This study examines the effects of social support on the reactions of nuclear workers at the Three Mile Island plant and a comparison site to stress during the 1979 crisis. Results show broad main effects of social support on stress, strain, and health outcome variables. Moderating effects of support are highly selective and become less extensive as the hypothesized stress process moves from stress to strain to health outcomes. Findings are compared between the two nuclear plants and with other studies conducted under non-crisis conditions.
This study describes the development and issuance of an independent report on the quality of work life in a Corporation. The theory underlying the report, criteria, definitions, measurement procedures, the properties of the measures, and report itself are presented. A survey indicating a favourable reception to the data by stockholders, financial analysts, and employees is analysed. Recommendations for increased collaboration between accountants and behavioural scientists in the measurement and assessment of the quality of work life are presented in an effort to stimulate further research in the development of standardized measures and in the preparation of independent reports on the quality of work life in organizations.

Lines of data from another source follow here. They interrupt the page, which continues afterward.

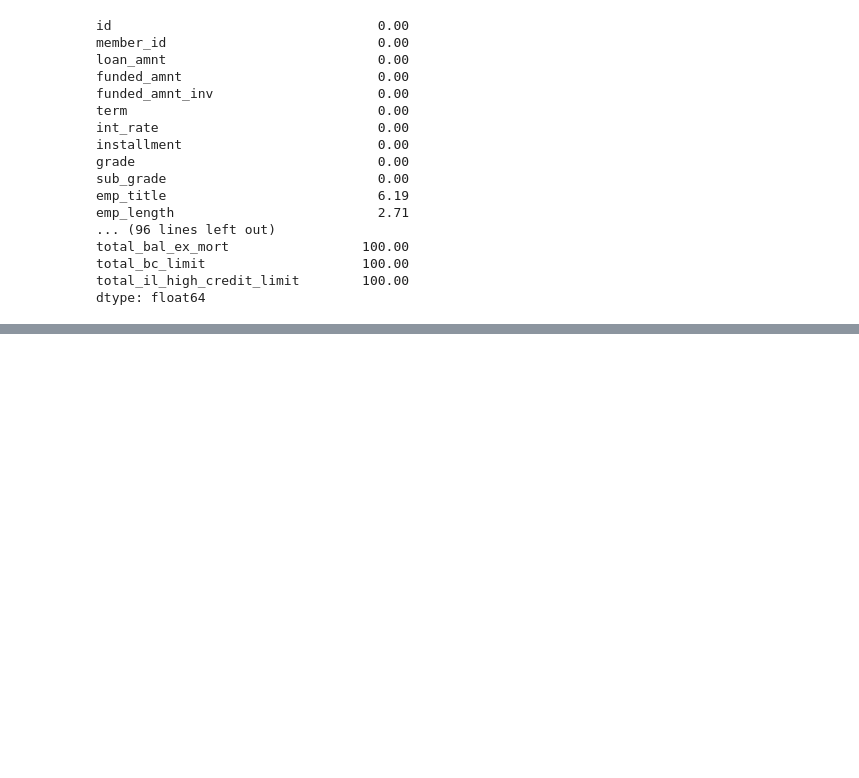
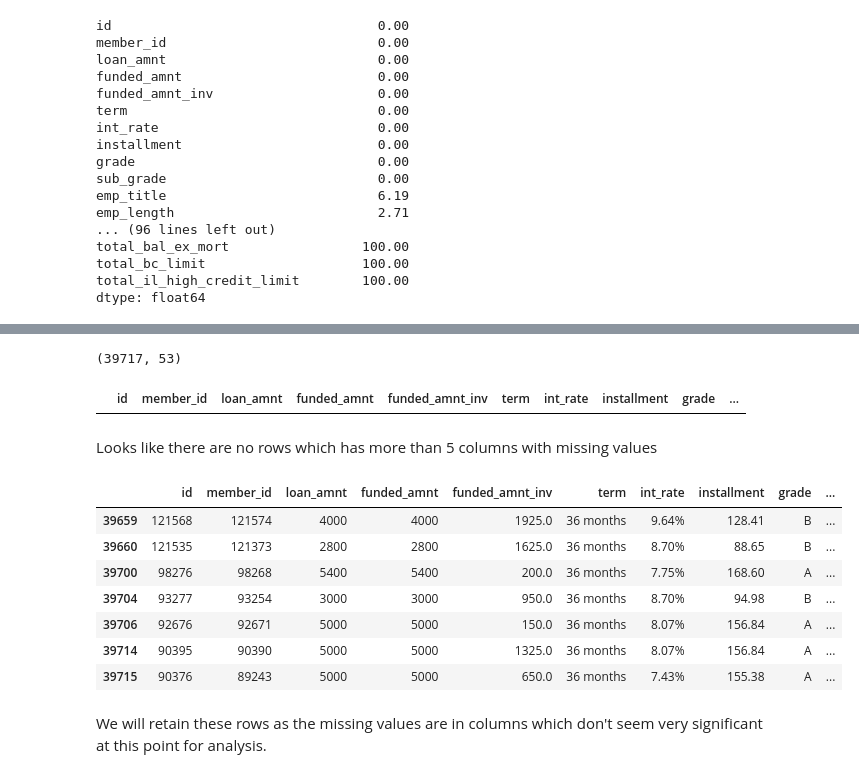
Before and after one commit to abym-droid/upgrad-lending-club-case-study, a Jupyter notebook: Abhishek_Mukherjee.ipynb, the cells around one changed output, grey strips where cells are left out. Saved outputs shown, nothing was run; the diff lists cells and outputs as text; code cells hidden in the pictures; blank space fills up the shorter version.

Commit message:
Added missing data and column analysis with imputation

```diff
--- a/Abhishek_Mukherjee.ipynb
+++ b/Abhishek_Mukherjee.ipynb
@@ -133,3 +133,5 @@ total_bal_ex_mort                 100.00
 total_bc_limit                    100.00
 total_il_high_credit_limit        100.00
 dtype: float64
+# %%
+loan_df_clean = loan_df.loc[:,loan_df.isnull().mean()*100 < 30]
@@ -135,0 +154,25 @@ dtype: float64
+# %%
+loan_df_clean.shape
+# %% [output]
+(39717, 53)
+# %%
+# Lets also check missing values from rows which has more than 5 missing values
+loan_df_clean[loan_df_clean.isnull().sum(axis=1) > 5]
+# %% [output]
+|  | id | member_id | loan_amnt | funded_amnt | funded_amnt_inv | term | int_rate | installment | grade | ... |
+# %% [markdown]
+Looks like there are no rows which has more than 5 columns with missing values
+# %%
+# Lets also check missing values from rows which has more than 4 missing values but less than 5
+loan_df_clean[(loan_df_clean.isnull().sum(axis=1) > 4) & (loan_df_clean.isnull().sum(axis=1) <=5)]
+# %% [output]
+|  | id | member_id | loan_amnt | funded_amnt | funded_amnt_inv | term | int_rate | installment | grade | ... |
+| 39659 | 121568 | 121574 | 4000 | 4000 | 1925.0 | 36 months | 9.64% | 128.41 | B | ... |
+| 39660 | 121535 | 121373 | 2800 | 2800 | 1625.0 | 36 months | 8.70% | 88.65 | B | ... |
+| 39700 | 98276 | 98268 | 5400 | 5400 | 200.0 | 36 months | 7.75% | 168.60 | A | ... |
+| 39704 | 93277 | 93254 | 3000 | 3000 | 950.0 | 36 months | 8.70% | 94.98 | B | ... |
+| 39706 | 92676 | 92671 | 5000 | 5000 | 150.0 | 36 months | 8.07% | 156.84 | A | ... |
+| 39714 | 90395 | 90390 | 5000 | 5000 | 1325.0 | 36 months | 8.07% | 156.84 | A | ... |
+| 39715 | 90376 | 89243 | 5000 | 5000 | 650.0 | 36 months | 7.43% | 155.38 | A | ... |
+# %% [markdown]
+We will retain these rows as the missing values are in columns which don't seem very significant at this point for analysis.
```
Also changed, not shown: parts of 24 cells of this notebook.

The present study compared work commitments, overall job satisfaction, intrinsic and extrinsic rewards satisfactions, and organizational and professional turnover intentions of 718 male and female accounting professionals at different career stages. Career stage was measured by professional tenure. The results indicate that there are some differences in work attitudes across career stages for male accounting professionals. Job involvement, organizational commitment, and intrinsic and extrinsic rewards satisfaction are positively related to professional tenure. Organizational turnover intentions are negatively related to professional tenure for male accounting professionals. There are no significant differences in work attitudes across career stages for female accounting professionals. An examination of reasons for differences in work attitude patterns between male and female accountants suggests the need for research to determine whether later career stages (advancement and maintenance) differ for men and women. The results also suggest that future research should consider defining career stage in terms of the overlap between stages defined using alternate career stage measures.